→ **What the exercise asks**: Apart from the pictures, every entry should be reproduced exactly.

****************

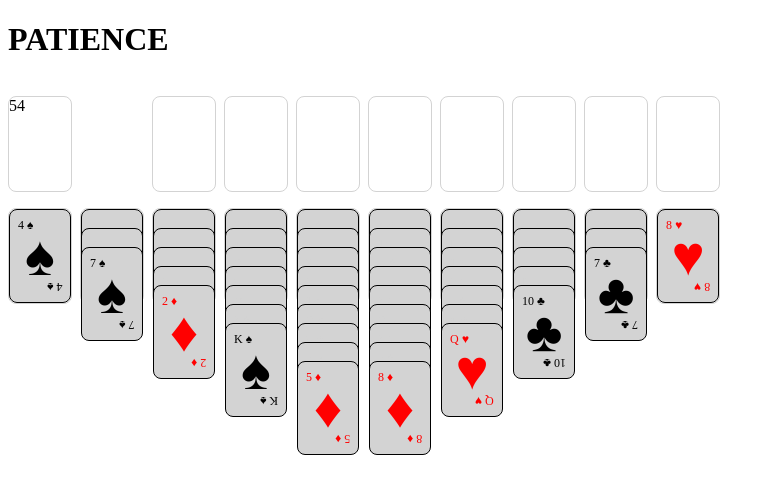
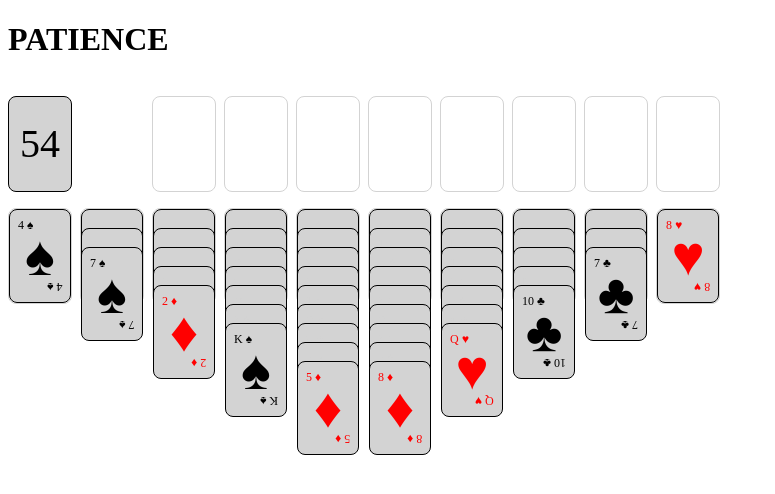
Before and after one commit to LastJohahn/patience-game, a website with bundled scripts: page game/index.html in a window 1280 px wide. Shown: the whole page, without its empty margins (0-775 px from the left). Built offline with nearby package versions, Linux system fonts and the light colour scheme.

Commit message:
add styling to deck-stack to display card amount in stack left

```diff
--- a/game/index.css
+++ b/game/index.css
@@ -22,6 +22,16 @@
 .card-stack {
   border: 1px solid lightgray;
   border-radius: 0.5rem;
+}
+
+.deck-stack {
+  border: 1px solid black;
+  background-color: lightgray;
+  display: flex;
+  justify-content: center;
+  align-items: center;
+  font-size: 2.5rem;
+  user-select: none;
 }
 
 #empty {
```
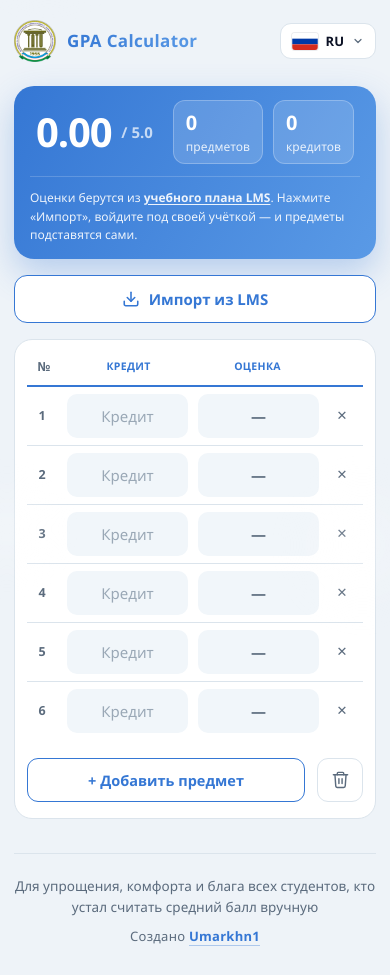
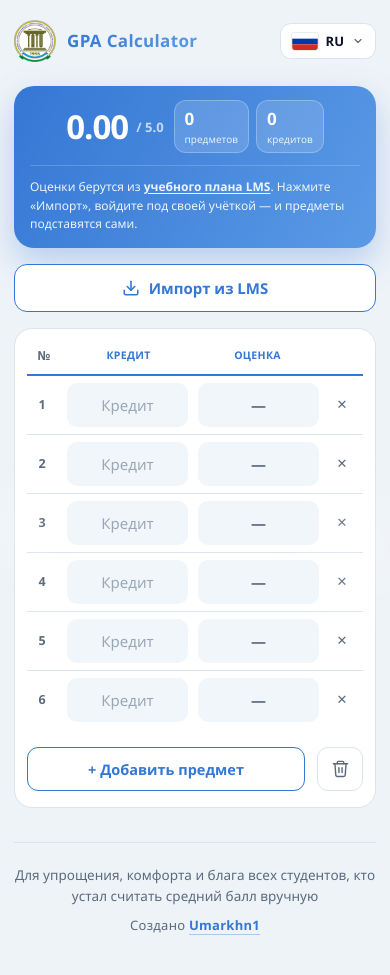
Before and after one commit to Umarkhn1/WebSites, a React (Vite) app: page / in a window 390 px wide. Built offline with nearby package versions, Linux system fonts and the light colour scheme.

Commit message:
Hero: one-row score+stats across languages, status badge, transparent import CTA, trash icon

```diff
--- a/src/App.jsx
+++ b/src/App.jsx
@@ -217,7 +217,7 @@ export default function App() {
                   {status && (
                     <span className={'status-pill st-' + status.cls}>
                       <span className="st-icon">{status.icon}</span>
-                      {status.text}
+                      <span className="st-text">{status.text}</span>
                     </span>
                   )}
                 </div>
--- a/src/styles.css
+++ b/src/styles.css
@@ -908,30 +908,49 @@ select.field {
     font-size: 13px;
   }
   .hero-body {
-    gap: 12px 16px;
+    gap: 12px;
     align-items: center;
   }
-  .hero-score {
+  /* всё в один ряд на всех языках, как в узбекском */
+  .hero-row {
+    flex-wrap: nowrap;
     gap: 10px;
   }
+  .hero-score {
+    gap: 8px;
+    flex: none;
+  }
   .hero-num {
-    font-size: 40px;
+    font-size: 33px;
   }
   .hero-scale {
-    font-size: 15px;
+    font-size: 13px;
   }
-  .hero-label {
-    font-size: 12.5px;
+  .status-pill {
+    font-size: 10.5px;
+    padding: 2px 8px 2px 4px;
+    gap: 4px;
+  }
+  .st-icon {
+    width: 14px;
+    height: 14px;
+    font-size: 9px;
   }
   .hero-stats {
     margin-left: auto;
+    gap: 7px;
+    flex: none;
   }
   .stat {
     min-width: 0;
-    padding: 8px 12px;
+    padding: 6px 10px;
   }
   .stat b {
-    font-size: 20px;
+    font-size: 17px;
+  }
+  .stat span {
+    font-size: 10px;
+    white-space: nowrap;
   }
   .hero-note {
     padding-top: 12px;
```
Also changed, not shown: 1 other file (tests, documents, lock files or other folders).
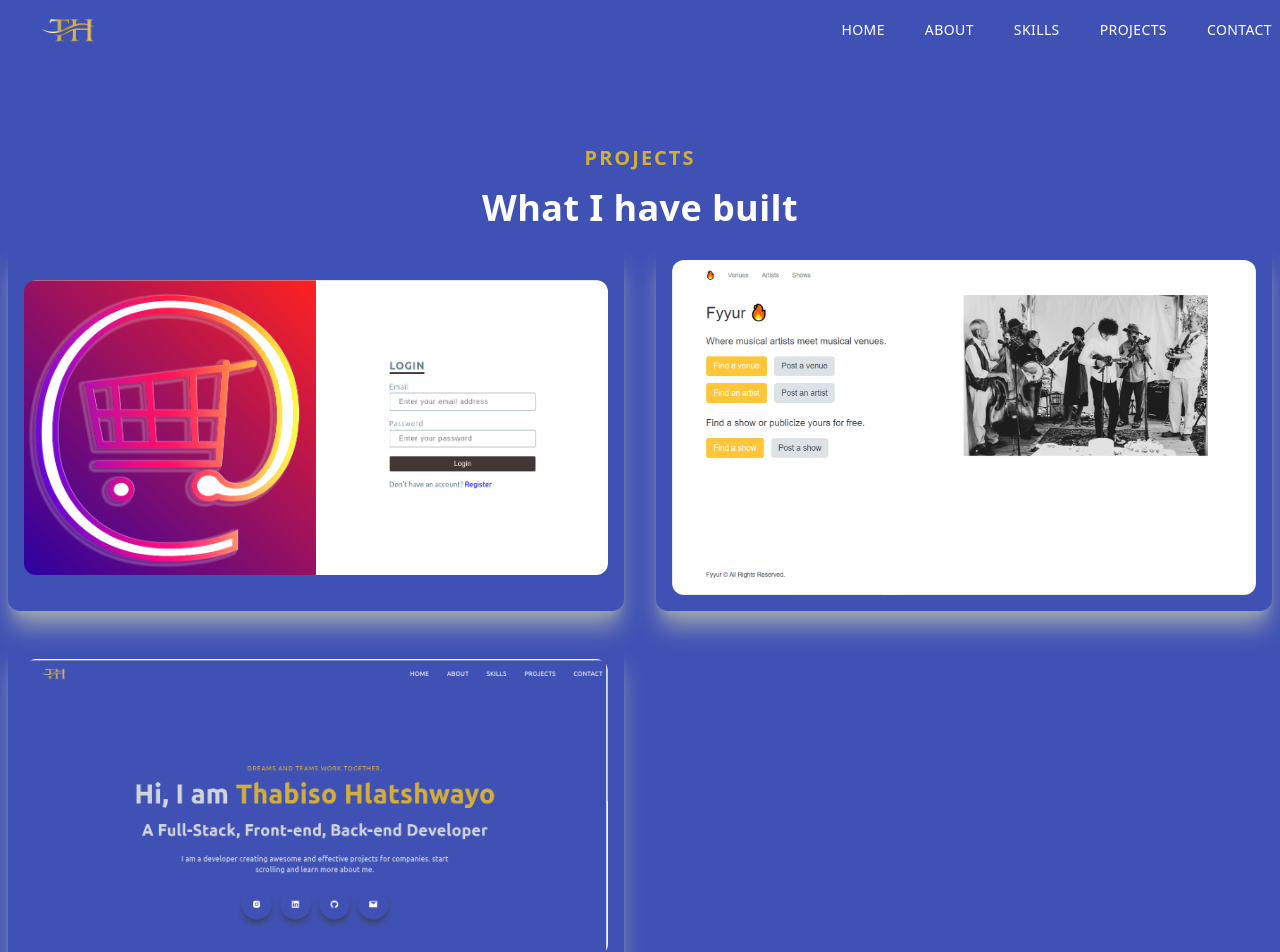
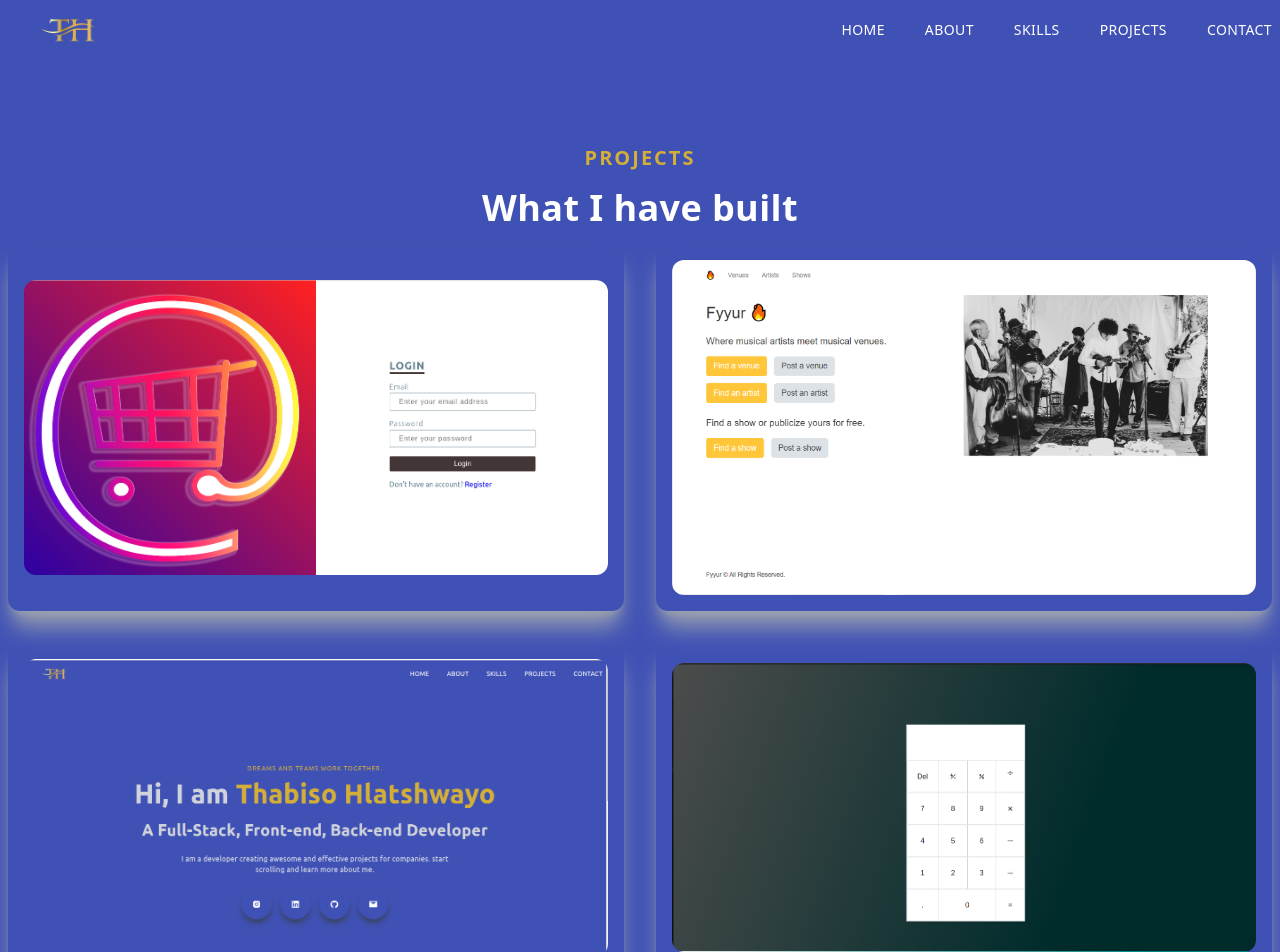
Before and after one commit to Thabiso-Timzo/Thabiso-Hlatshwayo, a Next.js app: page /projects in a window 1280 px wide. Shown: the top 952 px of the page. Built offline with nearby package versions, Linux system fonts and the light colour scheme.

Commit message:
Modified

```diff
--- a/pages/projects.js
+++ b/pages/projects.js
@@ -10,13 +10,14 @@ import Gude from '../components/gude/Gude'
 import Fyur from '../components/fyur/Fyur'
 import Thabiso from '../components/thabiso/Thabiso'
 //import Movie from '../components/movie/Movie'
+import Calculator from '../components/calculator/Calculator'
 
 // import trivia from '../public/assets/projects/trivia.png'
 import gude from '../public/assets/projects/gude.png'
 //import contact from '../public/assets/projects/phone.png'
 import fyur from '../public/assets/projects/fyur.png'
 import thabiso from '../public/assets/projects/thabiso.png'
-//import movie from '../public/assets/projects/movie.png'
+import calculator from '../public/assets/projects/calculator.png'
 
 const Projects = () => {
   return (
@@ -38,7 +39,7 @@ const Projects = () => {
                 {/* <Contact title="Contact" backgroundImg={contact} projectURL={'/projects/contacts'}/> */}
                 <Fyur title="Fyer" backgroundImg={fyur} projectURL={'/projects/fyur'}/>
                 <Thabiso title="thabiso" backgroundImg={thabiso} projectURL={'/projects/thabiso'}/>
-                {/* <Movie title="Movie app" backgroundImg={movie} projectURL={'/projects/movie'}/> */}
+                <Calculator title="calculator" backgroundImg={calculator} projectURL={'/projects/calculator'}/>
             </div>
         </div>
     </div>
```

****************

→ **Response**:
Before and after one commit to LastJohahn/patience-game, a website with bundled scripts: page game/index.html in a window 1280 px wide. Shown: the whole page, without its empty margins (0-775 px from the left). Built offline with nearby package versions, Linux system fonts and the light colour scheme.

Commit message:
add styling to deck-stack to display card amount in stack left

```diff
--- a/game/index.css
+++ b/game/index.css
@@ -22,6 +22,16 @@
 .card-stack {
   border: 1px solid lightgray;
   border-radius: 0.5rem;
+}
+
+.deck-stack {
+  border: 1px solid black;
+  background-color: lightgray;
+  display: flex;
+  justify-content: center;
+  align-items: center;
+  font-size: 2.5rem;
+  user-select: none;
 }
 
 #empty {
```
Before and after one commit to Umarkhn1/WebSites, a React (Vite) app: page / in a window 390 px wide. Built offline with nearby package versions, Linux system fonts and the light colour scheme.

Commit message:
Hero: one-row score+stats across languages, status badge, transparent import CTA, trash icon

```diff
--- a/src/App.jsx
+++ b/src/App.jsx
@@ -217,7 +217,7 @@ export default function App() {
                   {status && (
                     <span className={'status-pill st-' + status.cls}>
                       <span className="st-icon">{status.icon}</span>
-                      {status.text}
+                      <span className="st-text">{status.text}</span>
                     </span>
                   )}
                 </div>
--- a/src/styles.css
+++ b/src/styles.css
@@ -908,30 +908,49 @@ select.field {
     font-size: 13px;
   }
   .hero-body {
-    gap: 12px 16px;
+    gap: 12px;
     align-items: center;
   }
-  .hero-score {
+  /* всё в один ряд на всех языках, как в узбекском */
+  .hero-row {
+    flex-wrap: nowrap;
     gap: 10px;
   }
+  .hero-score {
+    gap: 8px;
+    flex: none;
+  }
   .hero-num {
-    font-size: 40px;
+    font-size: 33px;
   }
   .hero-scale {
-    font-size: 15px;
+    font-size: 13px;
   }
-  .hero-label {
-    font-size: 12.5px;
+  .status-pill {
+    font-size: 10.5px;
+    padding: 2px 8px 2px 4px;
+    gap: 4px;
+  }
+  .st-icon {
+    width: 14px;
+    height: 14px;
+    font-size: 9px;
   }
   .hero-stats {
     margin-left: auto;
+    gap: 7px;
+    flex: none;
   }
   .stat {
     min-width: 0;
-    padding: 8px 12px;
+    padding: 6px 10px;
   }
   .stat b {
-    font-size: 20px;
+    font-size: 17px;
+  }
+  .stat span {
+    font-size: 10px;
+    white-space: nowrap;
   }
   .hero-note {
     padding-top: 12px;
```
Also changed, not shown: 1 other file (tests, documents, lock files or other folders).
Before and after one commit to Thabiso-Timzo/Thabiso-Hlatshwayo, a Next.js app: page /projects in a window 1280 px wide. Shown: the top 952 px of the page. Built offline with nearby package versions, Linux system fonts and the light colour scheme.

Commit message:
Modified

```diff
--- a/pages/projects.js
+++ b/pages/projects.js
@@ -10,13 +10,14 @@ import Gude from '../components/gude/Gude'
 import Fyur from '../components/fyur/Fyur'
 import Thabiso from '../components/thabiso/Thabiso'
 //import Movie from '../components/movie/Movie'
+import Calculator from '../components/calculator/Calculator'
 
 // import trivia from '../public/assets/projects/trivia.png'
 import gude from '../public/assets/projects/gude.png'
 //import contact from '../public/assets/projects/phone.png'
 import fyur from '../public/assets/projects/fyur.png'
 import thabiso from '../public/assets/projects/thabiso.png'
-//import movie from '../public/assets/projects/movie.png'
+import calculator from '../public/assets/projects/calculator.png'
 
 const Projects = () => {
   return (
@@ -38,7 +39,7 @@ const Projects = () => {
                 {/* <Contact title="Contact" backgroundImg={contact} projectURL={'/projects/contacts'}/> */}
                 <Fyur title="Fyer" backgroundImg={fyur} projectURL={'/projects/fyur'}/>
                 <Thabiso title="thabiso" backgroundImg={thabiso} projectURL={'/projects/thabiso'}/>
-                {/* <Movie title="Movie app" backgroundImg={movie} projectURL={'/projects/movie'}/> */}
+                <Calculator title="calculator" backgroundImg={calculator} projectURL={'/projects/calculator'}/>
             </div>
         </div>
     </div>
```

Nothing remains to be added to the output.